Start of Supplied data
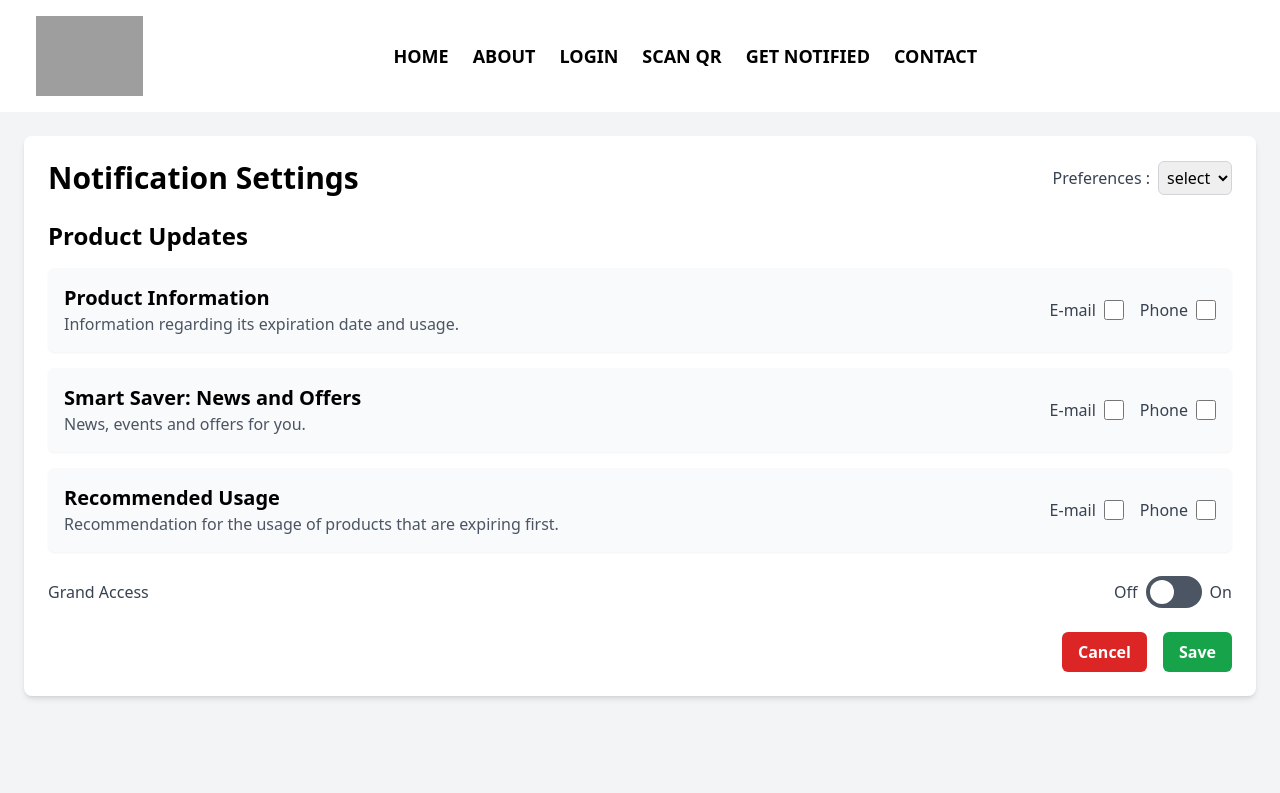
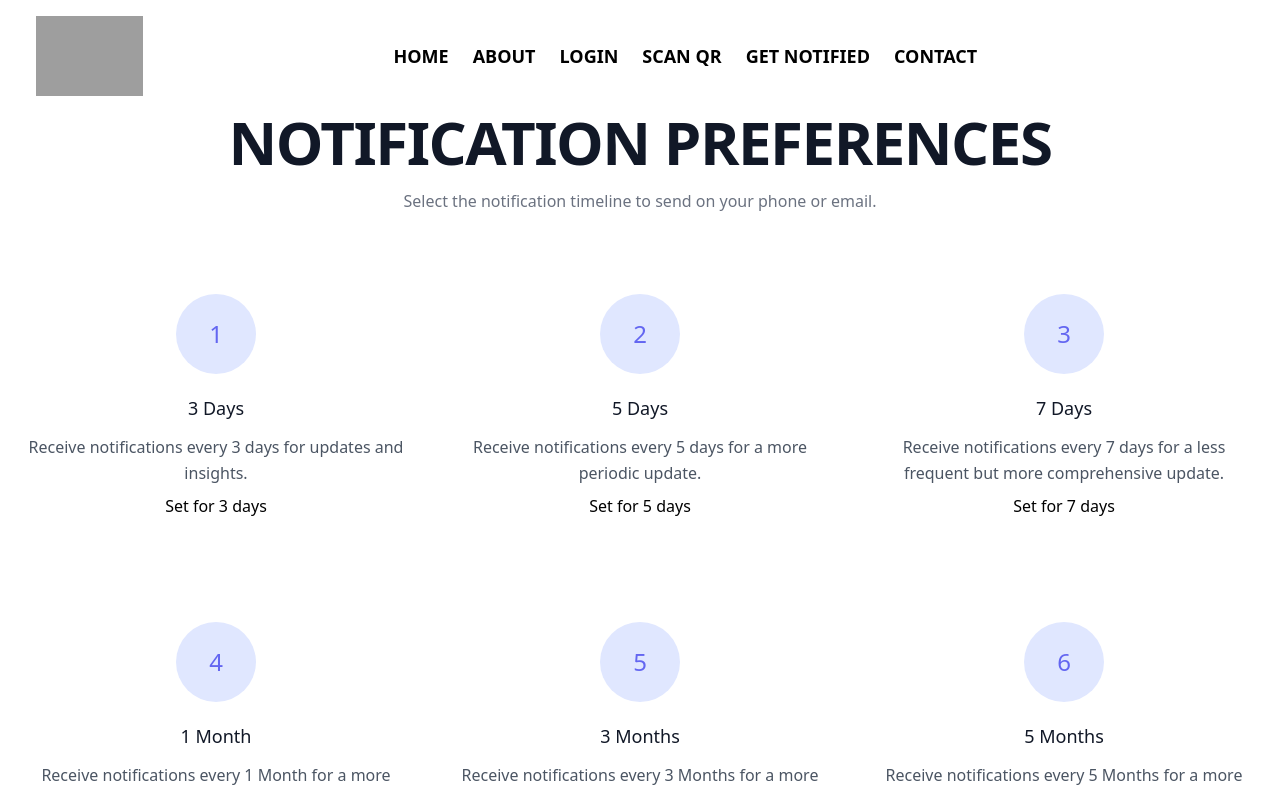
Before and after one commit to usha-madithati/esmart.github.io, a React (Create React App) app: page /user/notifications in a window 1280 px wide. Shown: the top 793 px of the page. Built offline with nearby package versions, Linux system fonts and the light colour scheme; grey boxes are pictures that could not be loaded.

Commit message:
new notification service added

```diff
--- a/package.json
+++ b/package.json
@@ -6,8 +6,10 @@
     "@testing-library/jest-dom": "^5.17.0",
     "@testing-library/react": "^13.4.0",
     "@testing-library/user-event": "^13.5.0",
+    "framer-motion": "^11.2.4",
     "react": "^18.3.1",
     "react-dom": "^18.3.1",
+    "react-icons": "^5.2.1",
     "react-router-dom": "^6.23.1",
     "react-scripts": "5.0.1",
     "web-vitals": "^2.1.4"
--- a/src/components/Footer.js
+++ b/src/components/Footer.js
@@ -9,7 +9,7 @@ const Footer = () => {
           <div class="w-64 flex-shrink-0 md:mx-0 mx-auto text-center md:text-left">
             <Link class="flex title-font font-medium items-center md:justify-start justify-center text-gray-900">
               <img
-                src="https://i.postimg.cc/8PZbqb9Z/logo1.png"
+                src="https://i.postimg.cc/jSY8z9x8/S-3-2.png"
                 className="h=20 w-20"
               ></img>{" "}
               <span class="ml-3 text-xl">Smart Saver</span>
--- a/src/pages/Notification.js
+++ b/src/pages/Notification.js
@@ -1,100 +1,167 @@
-import React from "react";
+import React, { useState } from "react";
 import Navbar from "../components/Navbar";
 import Footer from "../components/Footer";
 
 const NotificationSettings = () => {
+  const [isAlertVisible, setIsAlertVisible] = useState(false);
+  const [selectedPeriod, setSelectedPeriod] = useState("");
+
+  const handleButtonClick = (period) => {
+    setSelectedPeriod(period);
+    setIsAlertVisible(true);
+  };
+
+  const handleDismissAlert = () => {
+    setIsAlertVisible(false);
+  };
+
+  const DrawOutlineButton = ({ children, period, ...rest }) => {
+    return (
+      <button
+        {...rest}
+        onClick={() => handleButtonClick(period)}
+        className="group relative px-4 py-2 font-medium text-slate-100 transition-colors duration-[400ms] hover:text-black-300"
+      >
+        <span>{children}</span>
+        <span className="absolute left-0 top-0 h-[2px] w-0 bg-blue-600 transition-all duration-100 group-hover:w-full" />
+        <span className="absolute right-0 top-0 h-0 w-[2px] bg-yellow-300 transition-all delay-100 duration-100 group-hover:h-full" />
+        <span className="absolute bottom-0 right-0 h-[2px] w-0 bg-green-300 transition-all delay-200 duration-100 group-hover:w-full" />
+        <span className="absolute bottom-0 left-0 h-0 w-[2px] bg-yellow-600 transition-all delay-300 duration-100 group-hover:h-full" />
+      </button>
+    );
+  };
+
   return (
     <>
-      <Navbar></Navbar>
-      <div className="min-h-screen bg-gray-100 p-6">
-        <div className="container mx-auto bg-white shadow-md rounded-lg p-6">
-          <header className="flex justify-between items-center mb-6">
-            <h1 className="text-3xl font-bold">Notification Settings</h1>
-            <div className="flex items-center">
-              <label htmlFor="preferences" className="mr-2 text-gray-700">
-                Preferences :
-              </label>
-              <select
-                id="preferences"
-                className="border border-gray-300 rounded-md p-1"
-              >
-                <option value="select">select</option>
-                {/* Add more options as needed */}
-              </select>
+      <Navbar />
+      <section className="text-gray-600 body-font">
+        <div className="container px-5 mx-auto">
+          <div className="text-center mb-20">
+            <h2 className="mb-4 text-4xl font-extrabold leading-none tracking-tight text-gray-900 md:text-5xl lg:text-6xl dark:text-black">
+              NOTIFICATION PREFERENCES
+            </h2>
+            <p className="text-base leading-relaxed xl:w-2/4 lg:w-3/4 mx-auto text-gray-500">
+              Select the notification timeline to send on your phone or email.
+            </p>
+          </div>
+          <div className="flex flex-wrap sm:-m-4 -mx-4 -mb-10 -mt-4 md:space-y-0 space-y-6">
+            <div className="p-4 md:w-1/3 flex flex-col text-center items-center">
+              <div className="w-20 h-20 inline-flex text-black text-2xl items-center justify-center rounded-full bg-indigo-100 text-indigo-500 mb-5 flex-shrink-0">
+                <h1>1</h1>
+              </div>
+              <div className="flex-grow">
+                <h2 className="text-gray-900 text-lg title-font font-medium mb-3">3 Days</h2>
+                <p className="leading-relaxed text-base">Receive notifications every 3 days for updates and insights.</p>
+                <DrawOutlineButton period="3 days">
+                  <span className="text-black">Set for 3 days</span>
+                </DrawOutlineButton>
+              </div>
             </div>
-          </header>
+            <div className="p-4 md:w-1/3 flex flex-col text-center items-center">
+              <div className="w-20 h-20 inline-flex text-black text-2xl items-center justify-center rounded-full bg-indigo-100 text-indigo-500 mb-5 flex-shrink-0">
+                <h1>2</h1>
+              </div>
+              <div className="flex-grow">
+                <h2 className="text-gray-900 text-lg title-font font-medium mb-3">5 Days</h2>
+                <p className="leading-relaxed text-base">Receive notifications every 5 days for a more periodic update.</p>
+                <DrawOutlineButton period="5 days">
+                  <span className="text-black">Set for 5 days</span>
+                </DrawOutlineButton>
+              </div>
+            </div>
+            <div className="p-4 md:w-1/3 flex flex-col text-center items-center">
+              <div className="w-20 h-20 inline-flex text-black text-2xl items-center justify-center rounded-full bg-indigo-100 text-indigo-500 mb-5 flex-shrink-0">
+                <h1>3</h1>
+              </div>
+              <div className="flex-grow">
+                <h2 className="text-gray-900 text-lg title-font font-medium mb-3">7 Days</h2>
+                <p className="leading-relaxed text-base">Receive notifications every 7 days for a less frequent but more comprehensive update.</p>
+                <DrawOutlineButton period="7 days">
+                  <span className="text-black">Set for 7 days</span>
+                </DrawOutlineButton>
+              </div>
+            </div>
+          </div>
+          {isAlertVisible && (
+            <div
+              id="alert-additional-content-1"
+              className="p-4 mb-4 text-blue-800 border border-blue-300 rounded-lg bg-blue-50 dark:bg-gray-800 dark:text-blue-400 dark:border-blue-800"
+              role="alert"
+            >
+              <div className="flex items-center">
+                <svg
+                  className="flex-shrink-0 w-4 h-4 me-2"
+                  aria-hidden="true"
+                  xmlns="http://www.w3.org/2000/svg"
+                  fill="currentColor"
+                  viewBox="0 0 20 20"
+                >
+                  <path d="M10 .5a9.5 9.5 0 1 0 9.5 9.5A9.51 9.51 0 0 0 10 .5ZM9.5 4a1.5 1.5 0 1 1 0 3 1.5 1.5 0 0 1 0-3ZM12 15H8a1 1 0 0 1 0-2h1v-3H8a1 1 0 0 1 0-2h2a1 1 0 0 1 1 1v4h1a1 1 0 0 1 0 2Z" />
+                </svg>
+                <span className="sr-only">Info</span>
+                <h3 className="text-lg font-medium">This is an info alert</h3>
+              </div>
+              <div className="mt-2 mb-4 text-sm">
+                You have selected to receive notifications every {selectedPeriod}.
+              </div>
+              <div className="flex">
 
-          <section className="mb-6">
-            <h2 className="text-2xl font-semibold">Product Updates</h2>
-            <div className="mt-4 space-y-4">
-              {[
-                {
-                  title: "Product Information",
-                  description:
-                    "Information regarding its expiration date and usage.",
-                },
-                {
-                  title: "Smart Saver: News and Offers",
-                  description: "News, events and offers for you.",
-                },
-                {
-                  title: "Recommended Usage",
-                  description:
-                    "Recommendation for the usage of products that are expiring first.",
-                },
-              ].map((item, index) => (
-                <div
-                  key={index}
-                  className="flex items-center justify-between bg-gray-50 p-4 rounded-md shadow-sm"
+                <button
+                  type="button"
+                  className="text-blue-800 bg-transparent border border-blue-800 hover:bg-blue-900 hover:text-white focus:ring-4 focus:outline-none focus:ring-blue-200 font-medium rounded-lg text-xs px-3 py-1.5 text-center dark:hover:bg-blue-600 dark:border-blue-600 dark:text-blue-400 dark:hover:text-white dark:focus:ring-blue-800"
+                  onClick={handleDismissAlert}
+                  aria-label="Close"
                 >
-                  <div>
-                    <h3 className="text-xl font-semibold">{item.title}</h3>
-                    <p className="text-gray-600">{item.description}</p>
-                  </div>
-                  <div className="flex space-x-4">
-                    <label className="flex items-center space-x-2">
-                      <span className="text-gray-700">E-mail</span>
-                      <input
-                        type="checkbox"
-                        className="form-checkbox h-5 w-5 text-green-600"
-                      />
-                    </label>
-                    <label className="flex items-center space-x-2">
-                      <span className="text-gray-700">Phone</span>
-                      <input
-                        type="checkbox"
-                        className="form-checkbox h-5 w-5 text-green-600"
-                      />
-                    </label>
-                  </div>
-                </div>
-              ))}
+                  Dismiss
+                </button>
+              </div>
             </div>
-          </section>
-
-          <div className="flex items-center justify-between mb-6">
-            <span className="text-gray-700">Grand Access</span>
-            <label className="flex items-center">
-              <span className="mr-2 text-gray-700">Off</span>
-              <div className="relative">
-                <input type="checkbox" className="sr-only" />
-                <div className="block bg-gray-600 w-14 h-8 rounded-full"></div>
-                <div className="dot absolute left-1 top-1 bg-white w-6 h-6 rounded-full transition"></div>
+          )}
+        </div>
+      </section>
+      <section className="text-gray-600 body-font">
+        <div className="container px-5 py-24 mx-auto">
+          <div className="flex flex-wrap sm:-m-4 -mx-4 -mb-10 -mt-4 md:space-y-0 space-y-6">
+            <div className="p-4 md:w-1/3 flex flex-col text-center items-center">
+              <div className="w-20 h-20 inline-flex text-black text-2xl items-center justify-center rounded-full bg-indigo-100 text-indigo-500 mb-5 flex-shrink-0">
+                <h1>4</h1>
               </div>
-              <span className="ml-2 text-gray-700">On</span>
-            </label>
-          </div>
-
-          <div className="flex justify-end space-x-4">
-            <button className="px-4 py-2 bg-red-600 text-white font-semibold rounded-md hover:bg-red-700">
-              Cancel
-            </button>
-            <button className="px-4 py-2 bg-green-600 text-white font-semibold rounded-md hover:bg-green-700">
-              Save
-            </button>
+              <div className="flex-grow">
+                <h2 className="text-gray-900 text-lg title-font font-medium mb-3">1 Month</h2>
+                <p className="leading-relaxed text-base">Receive notifications every 1 Month for a more periodic update.</p>
+                <DrawOutlineButton period="1 month">
+                  <span className="text-black">Set for 1 Month</span>
+                </DrawOutlineButton>
+              </div>
+            </div>
+            <div className="p-4 md:w-1/3 flex flex-col text-center items-center">
+              <div className="w-20 h-20 inline-flex text-black text-2xl items-center justify-center rounded-full bg-indigo-100 text-indigo-500 mb-5 flex-shrink-0">
+                <h1>5</h1>
+              </div>
+              <div className="flex-grow">
+                <h2 className="text-gray-900 text-lg title-font font-medium mb-3">3 Months</h2>
+                <p className="leading-relaxed text-base">Receive notifications every 3 Months for a more periodic update.</p>
+                <DrawOutlineButton period="3 months">
+                  <span className="text-black">Set for 3 Months</span>
+                </DrawOutlineButton>
+              </div>
+            </div>
+            <div className="p-4 md:w-1/3 flex flex-col text-center items-center">
+              <div className="w-20 h-20 inline-flex text-black text-2xl items-center justify-center rounded-full bg-indigo-100 text-indigo-500 mb-5 flex-shrink-0">
+                <h1>6</h1>
+              </div>
+              <div className="flex-grow">
+                <h2 className="text-gray-900 text-lg title-font font-medium mb-3">5 Months</h2>
+                <p className="leading-relaxed text-base">Receive notifications every 5 Months for a more periodic update.</p>
+                <DrawOutlineButton period="5 months">
+                  <span className="text-black">Set for 5 Months</span>
+                </DrawOutlineButton>
+              </div>
+            </div>
           </div>
         </div>
-      </div>
+      </section>
+      <Footer />
     </>
   );
 };
```
Also changed, not shown: 1 other file (tests, documents, lock files or other folders).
End of Supplied data
Instructions to follow
Select every line above that contains the word "Footer", and copy it.

Exercise output
--- a/src/components/Footer.js
+++ b/src/components/Footer.js
@@ -9,7 +9,7 @@ const Footer = () => {
 import Footer from "../components/Footer";
+      <Footer />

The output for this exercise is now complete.